  1. Anonymous Says:

    You are an idiot.

    • Posted on I’d must test with you here, which isn\’t something I ulusaly do! I get pleasure from reading a post that will make folks think. Thanks for permitting me to remark!

  2. Anonymous Says:

    I second that! A complete idiot. The marvel of MUOS is the ability to establish a cellular communication link over 20,000 miles up in space where in ground cellular networks, you’re never more than just a few miles away. This is a first for space-based cellular communications!

  3. Um, isn’t that simlar to what Iridum phones already are though? I’m sure it is better/more powerful/whatever, but it does exist currently. There might be a bit more to whatever this MUOS is since it is a bit on the secretive side, no?

  4. Anonymous Says:

    Iridium satellites are in Low Earth Orbit (LEO) at approximately 485 miles up. Iridium requires 66 satellites to provide global coverage. MUOS satellites are in Geosynchronous Orbit at approximately 22,000 miles above, and MUOS only requires 4 satellites to provide global coverage.

  5. [...] along environmental lines), in case you thought The Boot was free from strife.  Then again, the MUOS protests in Sicily were also in the same [...]

  6. this is probably the least accurate bit of crap I have read in a long time…

  7. Gaetano Siciliano Says:

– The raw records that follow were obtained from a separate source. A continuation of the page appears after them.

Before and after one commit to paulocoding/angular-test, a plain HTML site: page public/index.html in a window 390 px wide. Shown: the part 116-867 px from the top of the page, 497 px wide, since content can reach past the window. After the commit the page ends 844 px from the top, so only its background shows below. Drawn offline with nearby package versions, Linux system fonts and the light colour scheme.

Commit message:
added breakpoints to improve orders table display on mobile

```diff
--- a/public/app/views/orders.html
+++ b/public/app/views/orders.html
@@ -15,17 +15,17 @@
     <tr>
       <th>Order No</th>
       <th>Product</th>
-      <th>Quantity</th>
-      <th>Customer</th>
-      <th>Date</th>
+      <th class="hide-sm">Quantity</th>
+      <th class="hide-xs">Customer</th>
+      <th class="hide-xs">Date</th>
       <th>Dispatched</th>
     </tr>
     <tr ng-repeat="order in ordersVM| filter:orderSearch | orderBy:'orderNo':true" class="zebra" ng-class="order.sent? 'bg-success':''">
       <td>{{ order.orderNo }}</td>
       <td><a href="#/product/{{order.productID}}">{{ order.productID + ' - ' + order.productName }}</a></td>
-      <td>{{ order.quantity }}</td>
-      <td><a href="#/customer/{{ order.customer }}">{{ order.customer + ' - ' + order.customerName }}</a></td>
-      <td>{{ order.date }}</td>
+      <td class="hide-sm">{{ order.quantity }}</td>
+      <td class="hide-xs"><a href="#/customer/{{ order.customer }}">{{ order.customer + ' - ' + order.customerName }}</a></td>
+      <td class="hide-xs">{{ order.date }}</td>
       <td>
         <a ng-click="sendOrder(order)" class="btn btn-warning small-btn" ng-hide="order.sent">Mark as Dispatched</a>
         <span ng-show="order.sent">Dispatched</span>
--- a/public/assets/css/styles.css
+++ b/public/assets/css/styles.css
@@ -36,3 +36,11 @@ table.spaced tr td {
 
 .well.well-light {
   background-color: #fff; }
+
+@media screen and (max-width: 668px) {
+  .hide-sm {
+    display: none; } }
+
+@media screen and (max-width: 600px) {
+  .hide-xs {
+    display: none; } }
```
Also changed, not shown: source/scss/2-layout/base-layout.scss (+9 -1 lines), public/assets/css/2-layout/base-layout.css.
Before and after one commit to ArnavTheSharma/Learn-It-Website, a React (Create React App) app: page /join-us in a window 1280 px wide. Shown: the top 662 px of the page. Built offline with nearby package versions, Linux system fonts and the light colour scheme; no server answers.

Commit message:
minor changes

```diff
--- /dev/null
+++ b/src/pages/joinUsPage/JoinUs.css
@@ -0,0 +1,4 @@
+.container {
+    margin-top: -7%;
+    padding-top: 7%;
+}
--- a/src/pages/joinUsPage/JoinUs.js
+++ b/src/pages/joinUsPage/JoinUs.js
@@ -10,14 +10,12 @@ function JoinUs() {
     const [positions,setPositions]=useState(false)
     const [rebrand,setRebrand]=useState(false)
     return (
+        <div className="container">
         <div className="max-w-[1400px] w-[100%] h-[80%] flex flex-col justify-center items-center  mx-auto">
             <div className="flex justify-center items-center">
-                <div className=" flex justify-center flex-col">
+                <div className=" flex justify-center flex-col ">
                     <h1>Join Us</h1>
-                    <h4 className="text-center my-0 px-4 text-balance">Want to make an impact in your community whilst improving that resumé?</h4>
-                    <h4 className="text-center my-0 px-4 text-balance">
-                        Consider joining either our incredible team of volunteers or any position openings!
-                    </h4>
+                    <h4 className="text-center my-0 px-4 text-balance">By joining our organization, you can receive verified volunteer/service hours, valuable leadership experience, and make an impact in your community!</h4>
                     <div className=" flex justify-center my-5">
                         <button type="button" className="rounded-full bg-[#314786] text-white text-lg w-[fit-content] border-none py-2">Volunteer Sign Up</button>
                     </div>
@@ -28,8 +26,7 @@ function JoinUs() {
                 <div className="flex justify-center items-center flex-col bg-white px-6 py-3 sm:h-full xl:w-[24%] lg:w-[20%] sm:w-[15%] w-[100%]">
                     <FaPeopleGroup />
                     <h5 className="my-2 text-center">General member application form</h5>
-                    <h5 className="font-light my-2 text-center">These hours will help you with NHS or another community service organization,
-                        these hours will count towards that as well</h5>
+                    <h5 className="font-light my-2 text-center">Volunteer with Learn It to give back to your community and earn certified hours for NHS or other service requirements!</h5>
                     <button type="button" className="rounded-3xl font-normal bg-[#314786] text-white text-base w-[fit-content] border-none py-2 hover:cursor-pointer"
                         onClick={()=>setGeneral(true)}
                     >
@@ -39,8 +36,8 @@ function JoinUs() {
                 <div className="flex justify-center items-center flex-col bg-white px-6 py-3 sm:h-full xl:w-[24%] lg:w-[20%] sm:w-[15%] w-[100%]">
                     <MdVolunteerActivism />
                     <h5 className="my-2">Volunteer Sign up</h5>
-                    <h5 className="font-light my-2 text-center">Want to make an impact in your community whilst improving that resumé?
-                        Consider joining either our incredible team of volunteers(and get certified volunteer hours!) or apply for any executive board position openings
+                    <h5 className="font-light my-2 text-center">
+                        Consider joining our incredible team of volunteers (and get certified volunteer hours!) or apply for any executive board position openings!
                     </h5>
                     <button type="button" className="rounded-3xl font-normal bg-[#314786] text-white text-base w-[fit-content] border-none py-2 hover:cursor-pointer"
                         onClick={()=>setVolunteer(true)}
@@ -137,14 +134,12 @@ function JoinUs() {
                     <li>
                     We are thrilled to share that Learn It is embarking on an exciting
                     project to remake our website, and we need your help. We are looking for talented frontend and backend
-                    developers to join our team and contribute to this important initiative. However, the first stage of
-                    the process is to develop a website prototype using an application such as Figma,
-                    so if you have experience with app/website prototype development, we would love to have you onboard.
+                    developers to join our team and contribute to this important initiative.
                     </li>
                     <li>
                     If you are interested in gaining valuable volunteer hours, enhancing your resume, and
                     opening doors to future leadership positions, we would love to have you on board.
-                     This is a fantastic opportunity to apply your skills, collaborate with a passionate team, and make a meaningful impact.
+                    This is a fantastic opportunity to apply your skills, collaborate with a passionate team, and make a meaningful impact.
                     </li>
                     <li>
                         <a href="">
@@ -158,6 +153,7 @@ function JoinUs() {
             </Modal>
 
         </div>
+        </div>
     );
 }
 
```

    The telecommunications station MUOS (Mobile User Objective System) involves serious risks for the population and the environment, such as to prevent the construction in densely populated areas, such as the one adjacent to the town of Niscemi (Caltanissetta). To say this is Massimo Zucchetti, Professor of Nuclear Research of the Polytechnic of Turin and affiliated Massachusetts Institute of Technology (USA) and Massimo Coraddu, consultant of the Department of Energy and former researcher at the Polytechnic Institute of Nuclear Physics (INFN ).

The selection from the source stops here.